by Paul Wanecski
The Raiders are always a fun team to pay attention to, primarily because they have the ability to make great or simply awful decisions. Really, very little middle ground exists and they are nothing if not polarizing. With new/old head coach Jon Gruden at the helm, steering the 2018 Raiders is going to be, as it always is, an unpredictable adventure.
Oakland has never been one to shy away from taking risks in free agency. Let’s start with the obvious. The team had some issues to deal with, releasing LB Aldon Smith (come on, we all knew that wasn’t going to be a long-lasting relationship), WR Michael Crabtree, P Marquette King, waived TE Clive Walford, released Marshall Newhouse and did the same with CB Sean Smith. New to the Raiders will be RB Doug Martin (this is really a great signing for them), WR Jordy Nelson, DE Tank Carradine, CB Shareece Wright, and resigned S Reggie Nelson and DT Justin Ellis. Of course, they have more signings but these are the highlights. They also traded for Vikings project WR Cordarrelle Patterson to the New England Patriots with a sixth-round selection to move 51 selections up the draft board into the 5th round. They did the same with the Cowboys, shipping FB Jamize Olawale and the 192nd pick in exchange for the 173rd overall selection. These trades are both smart moves as neither are impact players. Remaining unsigned in ILB NaVorro Bowman.

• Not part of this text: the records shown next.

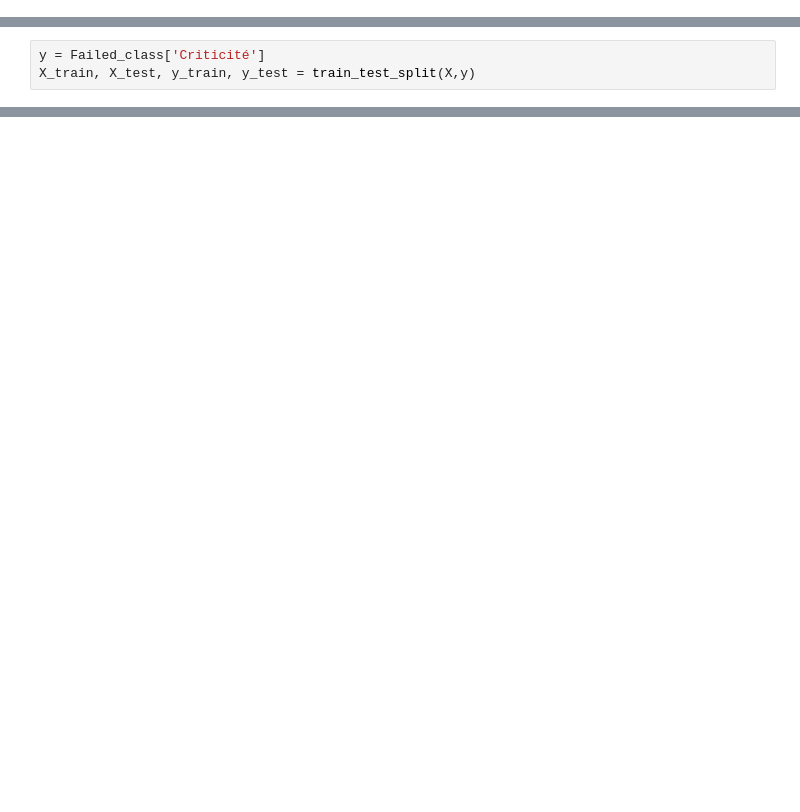
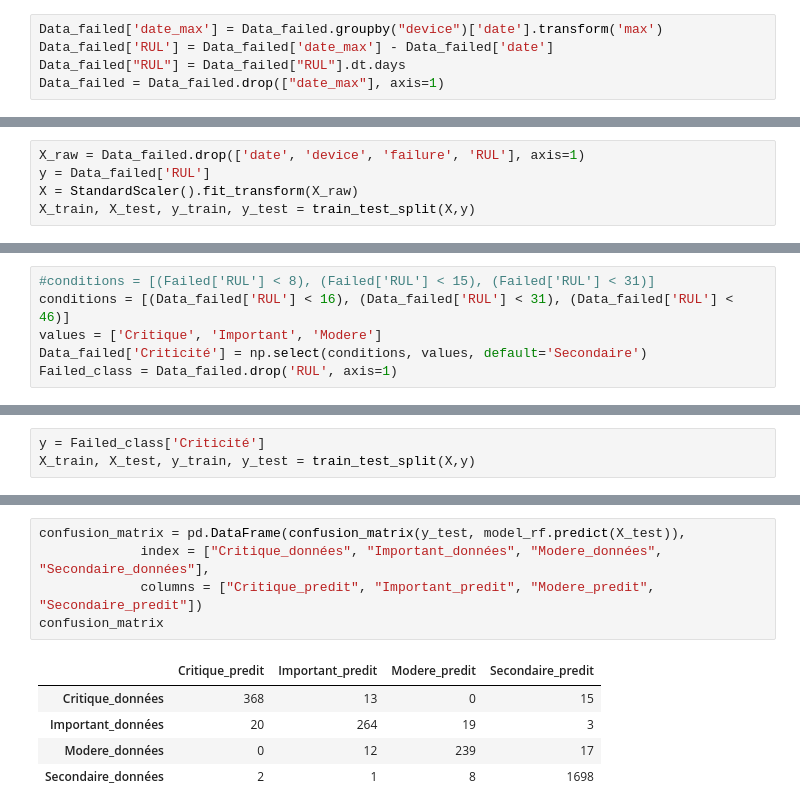
Before and after one commit to OUEDRAOGO-ANGELO/Mini-Projet-3-Prediction-de-pannes, a Jupyter notebook: PredictiveMaintenance.ipynb, the cells around one changed output, grey strips where cells are left out. Saved outputs shown, nothing was run; the diff lists cells and outputs as text; blank space fills up the shorter version.

```diff
--- a/PredictiveMaintenance.ipynb
+++ b/PredictiveMaintenance.ipynb
@@ -86,0 +206,5 @@ Failed_class = Failed.drop('RUL', axis=1)
+# %%
+Data_failed['date_max'] = Data_failed.groupby("device")['date'].transform('max')
+Data_failed['RUL'] = Data_failed['date_max'] - Data_failed['date']
+Data_failed["RUL"] = Data_failed["RUL"].dt.days
+Data_failed = Data_failed.drop(["date_max"], axis=1)
@@ -86,0 +219,5 @@ Failed_class = Failed.drop('RUL', axis=1)
+# %%
+X_raw = Data_failed.drop(['date', 'device', 'failure', 'RUL'], axis=1)
+y = Data_failed['RUL']
+X = StandardScaler().fit_transform(X_raw)
+X_train, X_test, y_train, y_test = train_test_split(X,y)
@@ -86,0 +253,6 @@ Failed_class = Failed.drop('RUL', axis=1)
+# %%
+#conditions = [(Failed['RUL'] < 8), (Failed['RUL'] < 15), (Failed['RUL'] < 31)]
+conditions = [(Data_failed['RUL'] < 16), (Data_failed['RUL'] < 31), (Data_failed['RUL'] < 46)]
+values = ['Critique', 'Important', 'Modere']
+Data_failed['Criticité'] = np.select(conditions, values, default='Secondaire')
+Failed_class = Data_failed.drop('RUL', axis=1)
@@ -100,0 +283,11 @@ Le pourcentage de bien classés est de : 88.05524449421426 %
+# %%
+confusion_matrix = pd.DataFrame(confusion_matrix(y_test, model_rf.predict(X_test)),
+             index = ["Critique_données", "Important_données", "Modere_données", "Secondaire_données"],
+             columns = ["Critique_predit", "Important_predit", "Modere_predit", "Secondaire_predit"])
+confusion_matrix
+# %% [output]
+|  | Critique_predit | Important_predit | Modere_predit | Secondaire_predit |
+| Critique_données | 368 | 13 | 0 | 15 |
+| Important_données | 20 | 264 | 19 | 3 |
+| Modere_données | 0 | 12 | 239 | 17 |
+| Secondaire_données | 2 | 1 | 8 | 1698 |
```
Also changed, not shown: parts of 83 cells of this notebook, 3 other files.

At this time, some contracts were not available (example: Doug Martin), but let’s just assume his one-year contract is for $3million. That brings the Raiders to have around $18m in salary cap space entering the draft, where they are projected to spend another $10m to sign those players. This brings them to about $8m in actual salary cap space, just looking very broadly at the roster. That is going to create some major problems for them since DE Khalil Mack is entering his contract year. So is CB Rashaan Melvin, TE Jared Cook and newly signed SS Marcus Gilchrist and RB Doug Martin. The money is quickly drying up for Oakland who is going to need some major reshuffling done entering 2019 since 5 players will have over $9.25m in cap hit (the top five will combine for $66.224m in cap space, equal to 35% of the team’s cap space this year).
In total, the Raiders walk into the NFL Draft with 12 selections and they really need them. Last year they bet the long game on CB Gareon Conley who should be ready to go this year, but with the holes at RB, TE, LB, and the secondary, not to mention the possibility of losing both Mack to free agency and Bruce Irvin to release due to salary restrictions, Oakland has plenty of needs. The line also played pretty poorly last year, so nearly every position could see improvement.
The team could address a lot of areas with the 10th overall selection. Notre Dame’s Mike McGlinchey could be the target since the team has basically a swinging gate on the right side of the line. If he is gone, Connor Williams from Texas could be next up but last year we saw the tackle position slide to the 20th overall pick, the lowest in NFL history. It is possible that one of the two top Cornerbacks will still be on the board, likely Denzel Ward from Ohio State. Yes, the team invested in the secondary last year but they need to double down on that bet early in the draft. The might also target an ILB like Georgia’s Roquan Smith, but that position is another that is typically undervalued. They would be able to trade down a handful of spots and probably still secure Smith, especially if Bowman remains unsigned prior to the draft. After that, the needs will swing to the Defensive Line and the team will have a wide variety of options. If they feel that resigning Mack isn’t going to be an option, they might draft an edge rusher, but assuming they are addressing the need, a player like Vita Vea (this would be a reach at this pick since he could easily fall lower) could plug that interior up.